*WHAT THE TASK ASKS*: Search the data for the string "meta" and copy each line in which it appears.

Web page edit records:
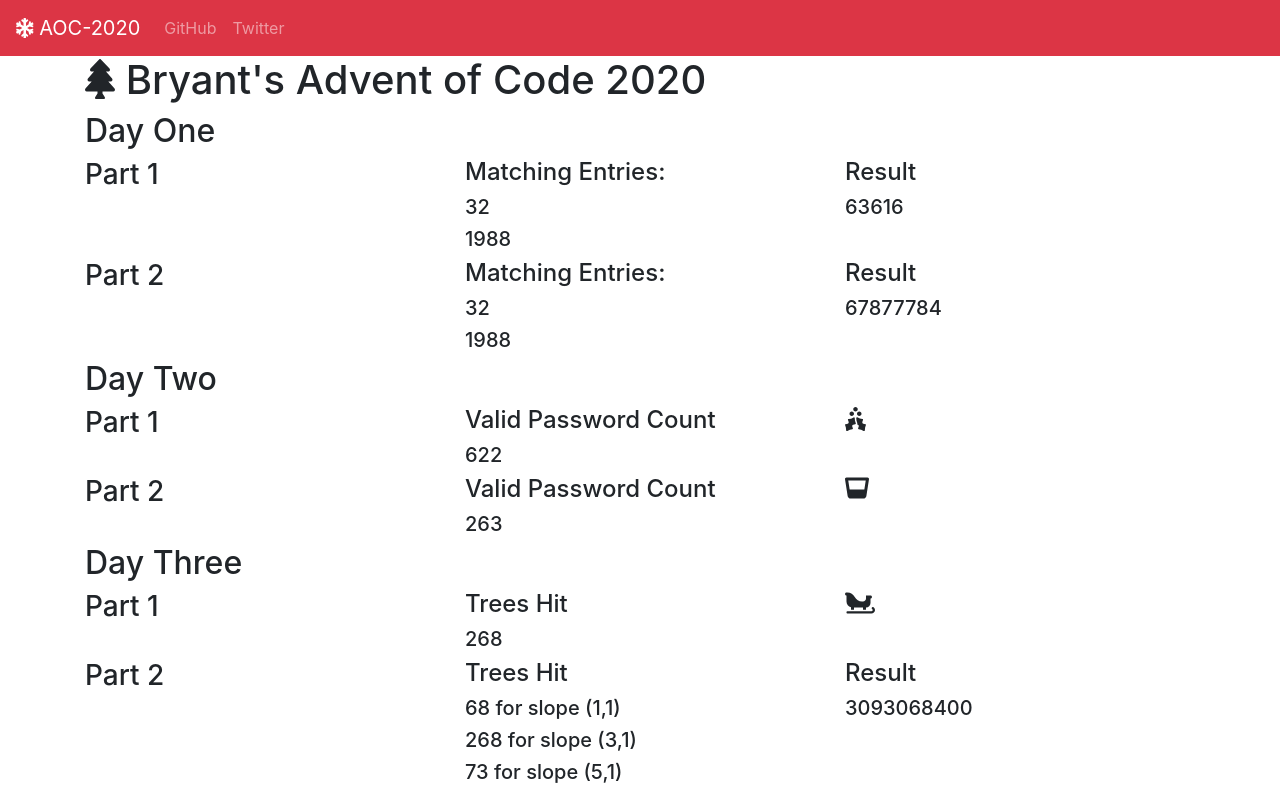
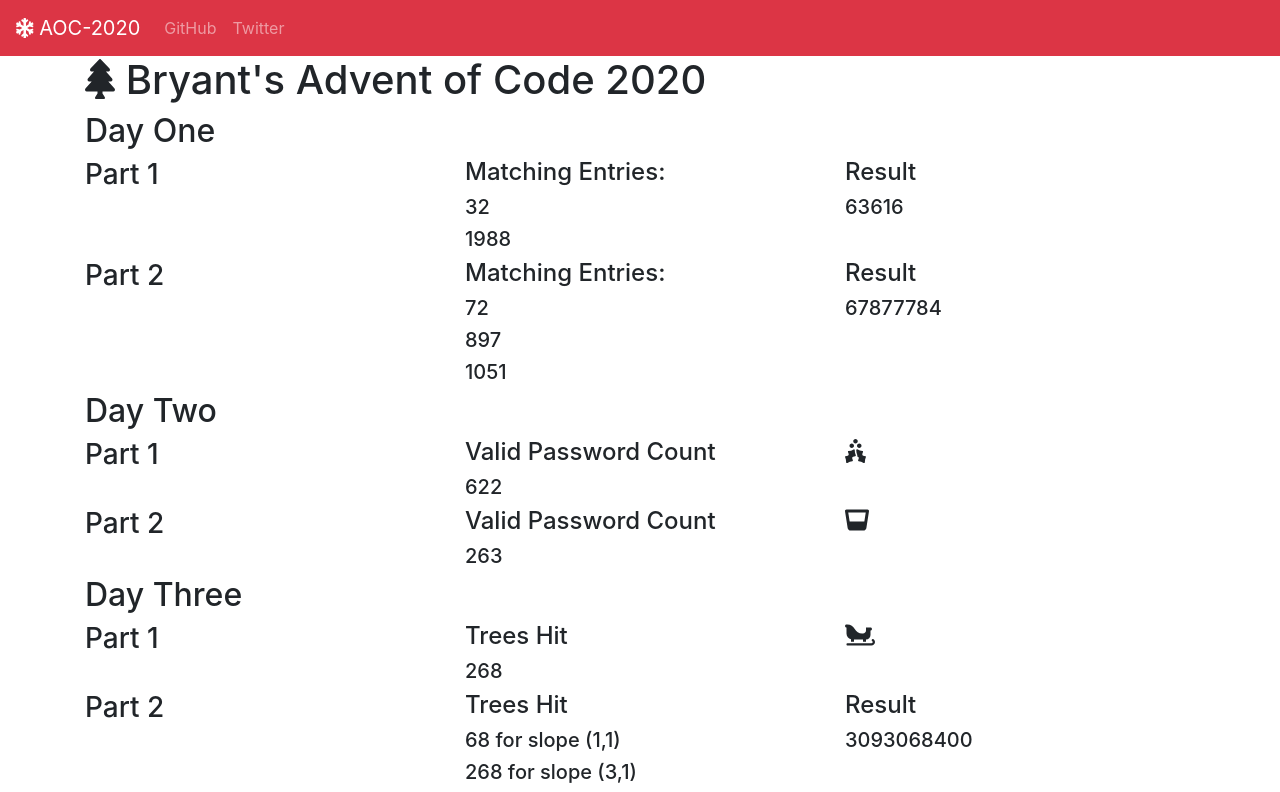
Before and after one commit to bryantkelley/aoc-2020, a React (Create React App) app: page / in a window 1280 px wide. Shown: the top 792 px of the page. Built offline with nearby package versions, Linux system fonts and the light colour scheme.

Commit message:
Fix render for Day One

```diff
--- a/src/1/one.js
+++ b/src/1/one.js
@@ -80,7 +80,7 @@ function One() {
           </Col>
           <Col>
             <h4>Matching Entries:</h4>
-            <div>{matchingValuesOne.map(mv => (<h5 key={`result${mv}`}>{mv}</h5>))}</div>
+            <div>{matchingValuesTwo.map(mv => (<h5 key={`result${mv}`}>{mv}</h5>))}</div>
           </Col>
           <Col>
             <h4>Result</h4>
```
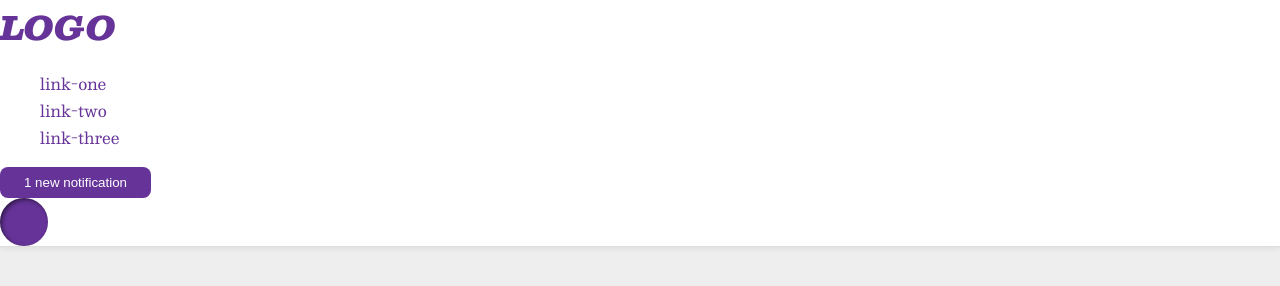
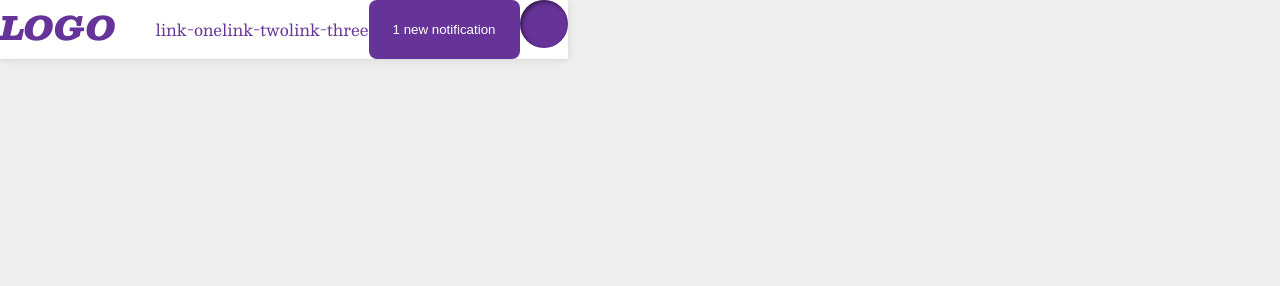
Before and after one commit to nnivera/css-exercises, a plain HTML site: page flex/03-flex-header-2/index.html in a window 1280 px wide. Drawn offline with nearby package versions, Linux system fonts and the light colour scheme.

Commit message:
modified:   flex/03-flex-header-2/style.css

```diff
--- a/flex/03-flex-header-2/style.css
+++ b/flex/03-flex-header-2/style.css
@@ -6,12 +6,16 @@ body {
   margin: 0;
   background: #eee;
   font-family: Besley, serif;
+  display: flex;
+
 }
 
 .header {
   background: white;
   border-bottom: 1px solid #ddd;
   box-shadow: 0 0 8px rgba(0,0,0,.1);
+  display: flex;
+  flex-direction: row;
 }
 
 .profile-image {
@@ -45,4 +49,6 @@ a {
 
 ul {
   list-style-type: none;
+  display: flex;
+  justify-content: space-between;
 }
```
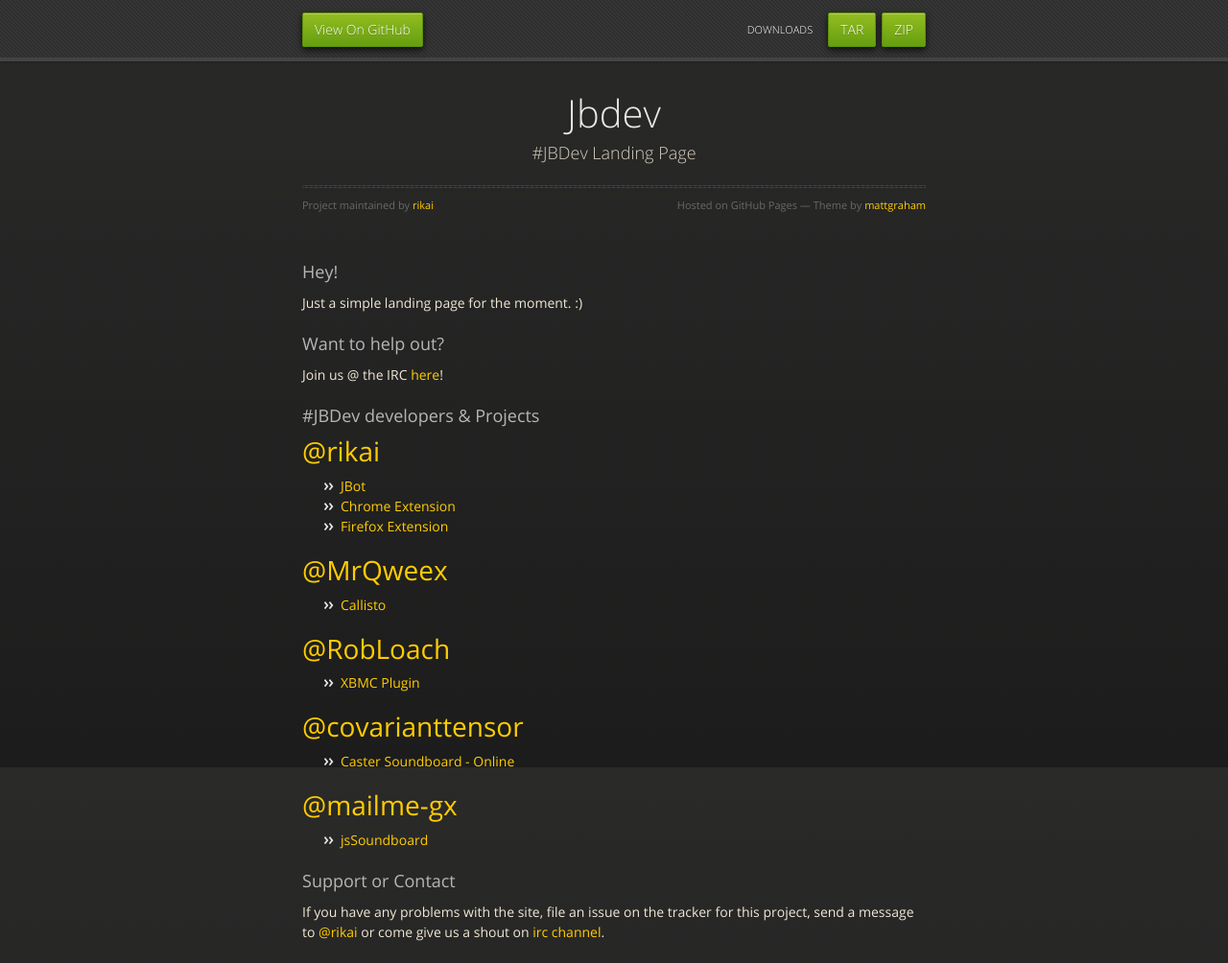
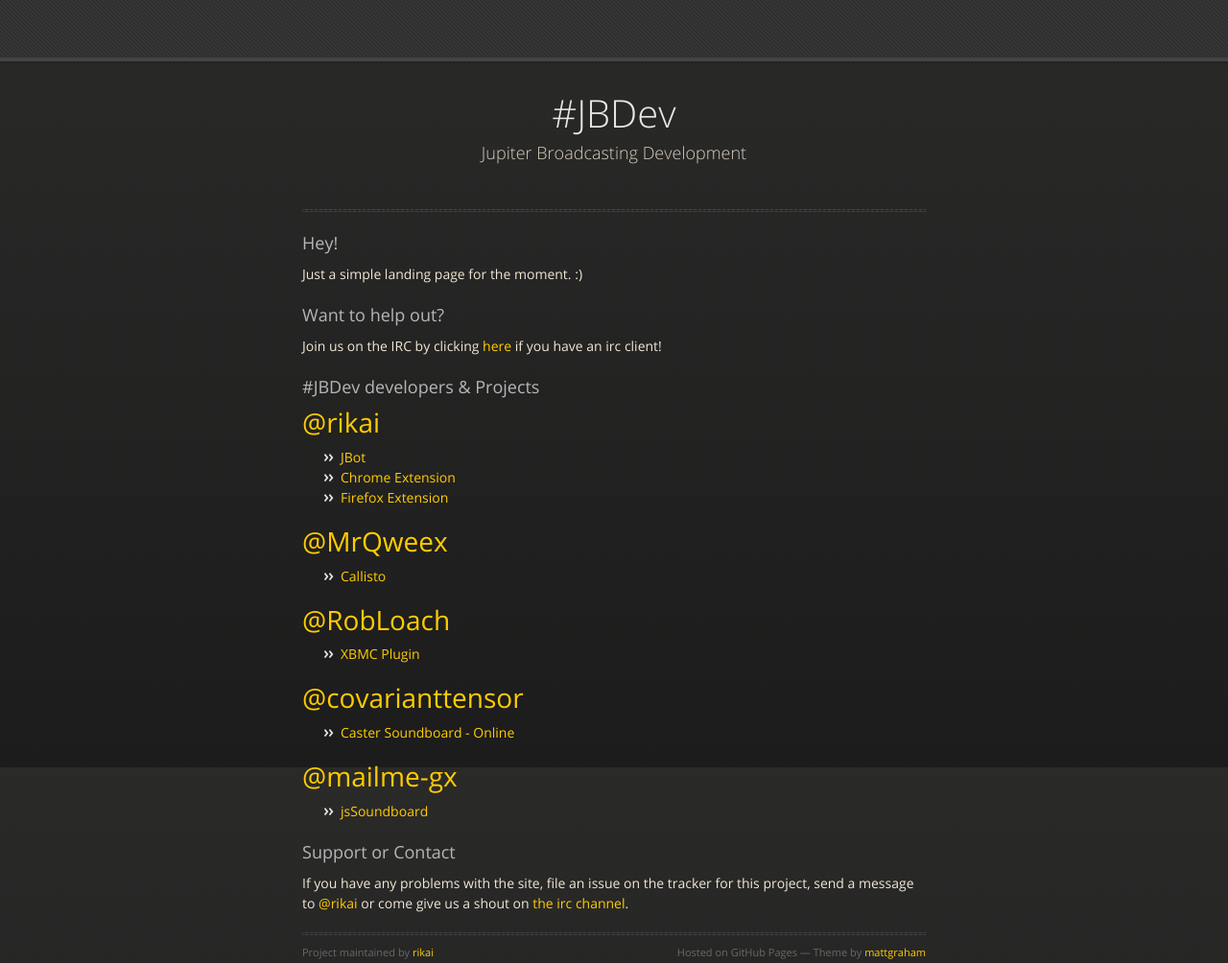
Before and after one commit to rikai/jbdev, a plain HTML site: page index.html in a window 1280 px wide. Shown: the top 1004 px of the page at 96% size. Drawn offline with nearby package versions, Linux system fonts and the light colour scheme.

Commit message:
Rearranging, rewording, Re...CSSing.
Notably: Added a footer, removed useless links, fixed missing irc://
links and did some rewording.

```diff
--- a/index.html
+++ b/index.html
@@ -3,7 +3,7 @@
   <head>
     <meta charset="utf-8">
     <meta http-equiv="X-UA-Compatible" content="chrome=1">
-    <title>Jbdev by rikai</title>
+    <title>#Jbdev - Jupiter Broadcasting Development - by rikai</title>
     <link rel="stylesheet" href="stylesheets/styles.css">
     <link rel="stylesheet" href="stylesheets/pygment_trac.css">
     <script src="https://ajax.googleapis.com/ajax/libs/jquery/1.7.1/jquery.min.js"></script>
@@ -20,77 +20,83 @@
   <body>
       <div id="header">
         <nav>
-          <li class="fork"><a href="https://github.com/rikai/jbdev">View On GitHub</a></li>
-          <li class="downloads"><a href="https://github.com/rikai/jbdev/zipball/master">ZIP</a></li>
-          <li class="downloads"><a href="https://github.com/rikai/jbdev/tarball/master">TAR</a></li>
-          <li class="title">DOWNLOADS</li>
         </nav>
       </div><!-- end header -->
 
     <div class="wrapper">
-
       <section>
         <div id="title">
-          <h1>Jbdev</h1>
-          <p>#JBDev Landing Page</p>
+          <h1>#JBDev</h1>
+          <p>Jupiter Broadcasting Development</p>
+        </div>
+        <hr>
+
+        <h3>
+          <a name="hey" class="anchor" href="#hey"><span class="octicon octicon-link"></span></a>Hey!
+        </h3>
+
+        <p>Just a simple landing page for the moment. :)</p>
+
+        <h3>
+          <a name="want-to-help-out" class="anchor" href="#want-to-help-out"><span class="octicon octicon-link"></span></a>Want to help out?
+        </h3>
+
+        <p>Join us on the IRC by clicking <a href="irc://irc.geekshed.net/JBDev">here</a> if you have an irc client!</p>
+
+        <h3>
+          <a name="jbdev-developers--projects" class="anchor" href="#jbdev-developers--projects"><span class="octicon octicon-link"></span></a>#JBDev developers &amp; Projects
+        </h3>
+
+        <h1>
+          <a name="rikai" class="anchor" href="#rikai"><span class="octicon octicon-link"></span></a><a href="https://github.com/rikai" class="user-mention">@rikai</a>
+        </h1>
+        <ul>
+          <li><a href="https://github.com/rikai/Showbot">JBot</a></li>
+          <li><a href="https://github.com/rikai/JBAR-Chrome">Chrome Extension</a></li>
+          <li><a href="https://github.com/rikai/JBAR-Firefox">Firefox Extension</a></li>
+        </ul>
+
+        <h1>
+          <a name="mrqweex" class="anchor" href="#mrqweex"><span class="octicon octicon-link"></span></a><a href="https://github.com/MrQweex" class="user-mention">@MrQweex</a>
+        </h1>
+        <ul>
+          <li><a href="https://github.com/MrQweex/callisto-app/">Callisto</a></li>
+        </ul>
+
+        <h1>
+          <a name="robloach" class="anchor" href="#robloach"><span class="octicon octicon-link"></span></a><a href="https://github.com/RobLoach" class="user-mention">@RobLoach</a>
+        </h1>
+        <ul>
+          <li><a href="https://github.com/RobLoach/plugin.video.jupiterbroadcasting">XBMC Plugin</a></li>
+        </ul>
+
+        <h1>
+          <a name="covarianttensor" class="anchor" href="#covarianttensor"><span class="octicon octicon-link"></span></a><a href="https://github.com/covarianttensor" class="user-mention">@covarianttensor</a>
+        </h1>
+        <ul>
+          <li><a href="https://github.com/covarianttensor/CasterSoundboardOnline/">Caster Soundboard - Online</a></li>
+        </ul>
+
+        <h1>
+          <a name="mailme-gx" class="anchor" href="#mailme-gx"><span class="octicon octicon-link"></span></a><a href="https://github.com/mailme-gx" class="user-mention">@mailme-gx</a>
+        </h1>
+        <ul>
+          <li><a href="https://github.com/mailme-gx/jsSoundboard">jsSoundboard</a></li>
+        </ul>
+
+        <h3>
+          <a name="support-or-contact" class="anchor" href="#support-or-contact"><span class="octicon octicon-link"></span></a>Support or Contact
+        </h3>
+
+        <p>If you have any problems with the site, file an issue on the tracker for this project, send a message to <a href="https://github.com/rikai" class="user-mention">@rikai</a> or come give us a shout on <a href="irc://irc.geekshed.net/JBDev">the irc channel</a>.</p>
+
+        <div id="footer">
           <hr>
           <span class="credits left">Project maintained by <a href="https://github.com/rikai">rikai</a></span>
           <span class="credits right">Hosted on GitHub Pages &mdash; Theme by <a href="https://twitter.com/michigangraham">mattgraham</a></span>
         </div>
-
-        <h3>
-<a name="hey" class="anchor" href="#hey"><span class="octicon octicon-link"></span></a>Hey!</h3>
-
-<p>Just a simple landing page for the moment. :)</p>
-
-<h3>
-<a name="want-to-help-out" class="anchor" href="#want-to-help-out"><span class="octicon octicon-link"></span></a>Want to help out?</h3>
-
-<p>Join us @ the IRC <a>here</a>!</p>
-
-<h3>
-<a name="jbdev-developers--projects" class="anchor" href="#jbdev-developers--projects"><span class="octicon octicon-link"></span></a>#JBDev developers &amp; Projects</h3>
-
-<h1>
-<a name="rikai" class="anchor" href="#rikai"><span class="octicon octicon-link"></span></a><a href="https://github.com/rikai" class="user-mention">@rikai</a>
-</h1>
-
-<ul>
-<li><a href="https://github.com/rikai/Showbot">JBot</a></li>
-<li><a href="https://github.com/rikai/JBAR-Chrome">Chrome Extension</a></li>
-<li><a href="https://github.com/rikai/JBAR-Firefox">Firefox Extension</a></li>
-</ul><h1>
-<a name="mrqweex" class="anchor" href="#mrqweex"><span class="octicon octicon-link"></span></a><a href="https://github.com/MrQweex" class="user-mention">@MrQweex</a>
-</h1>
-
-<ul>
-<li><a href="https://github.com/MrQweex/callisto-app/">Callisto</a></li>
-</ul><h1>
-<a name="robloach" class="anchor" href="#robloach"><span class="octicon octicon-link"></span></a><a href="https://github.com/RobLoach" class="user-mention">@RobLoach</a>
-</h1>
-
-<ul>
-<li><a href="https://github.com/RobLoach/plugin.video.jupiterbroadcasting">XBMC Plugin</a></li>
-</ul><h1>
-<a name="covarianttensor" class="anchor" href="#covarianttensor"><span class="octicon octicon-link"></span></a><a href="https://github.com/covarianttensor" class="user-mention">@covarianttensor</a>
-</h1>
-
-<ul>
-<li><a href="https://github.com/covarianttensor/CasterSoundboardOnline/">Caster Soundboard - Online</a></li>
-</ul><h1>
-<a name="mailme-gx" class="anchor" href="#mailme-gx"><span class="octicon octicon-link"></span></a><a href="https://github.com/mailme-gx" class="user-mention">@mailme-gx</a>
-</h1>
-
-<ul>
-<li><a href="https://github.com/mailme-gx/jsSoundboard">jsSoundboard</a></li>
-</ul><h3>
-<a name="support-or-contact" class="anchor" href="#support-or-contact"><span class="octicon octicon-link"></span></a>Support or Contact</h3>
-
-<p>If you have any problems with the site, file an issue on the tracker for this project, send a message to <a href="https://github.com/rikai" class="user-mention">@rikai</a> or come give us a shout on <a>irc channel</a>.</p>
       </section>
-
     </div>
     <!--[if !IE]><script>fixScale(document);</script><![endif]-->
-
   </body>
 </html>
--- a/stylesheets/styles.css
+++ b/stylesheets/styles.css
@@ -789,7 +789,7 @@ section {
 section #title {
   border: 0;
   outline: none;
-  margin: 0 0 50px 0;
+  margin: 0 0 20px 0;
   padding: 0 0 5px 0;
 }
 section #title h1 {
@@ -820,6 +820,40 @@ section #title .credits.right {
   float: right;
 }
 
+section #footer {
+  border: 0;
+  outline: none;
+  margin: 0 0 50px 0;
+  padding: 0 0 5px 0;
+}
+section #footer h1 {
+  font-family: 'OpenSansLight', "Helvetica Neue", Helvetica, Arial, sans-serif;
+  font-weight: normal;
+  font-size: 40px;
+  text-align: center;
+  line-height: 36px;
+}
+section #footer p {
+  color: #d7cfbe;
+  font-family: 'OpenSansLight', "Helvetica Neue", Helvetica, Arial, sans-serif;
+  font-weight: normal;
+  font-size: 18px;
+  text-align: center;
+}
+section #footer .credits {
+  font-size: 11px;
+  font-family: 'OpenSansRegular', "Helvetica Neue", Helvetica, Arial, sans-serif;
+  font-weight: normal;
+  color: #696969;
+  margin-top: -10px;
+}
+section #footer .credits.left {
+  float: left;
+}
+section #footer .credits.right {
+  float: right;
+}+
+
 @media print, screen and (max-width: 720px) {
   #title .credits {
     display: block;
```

*ANSWER TO THIS EXERCISE*:
     <meta charset="utf-8">
     <meta http-equiv="X-UA-Compatible" content="chrome=1">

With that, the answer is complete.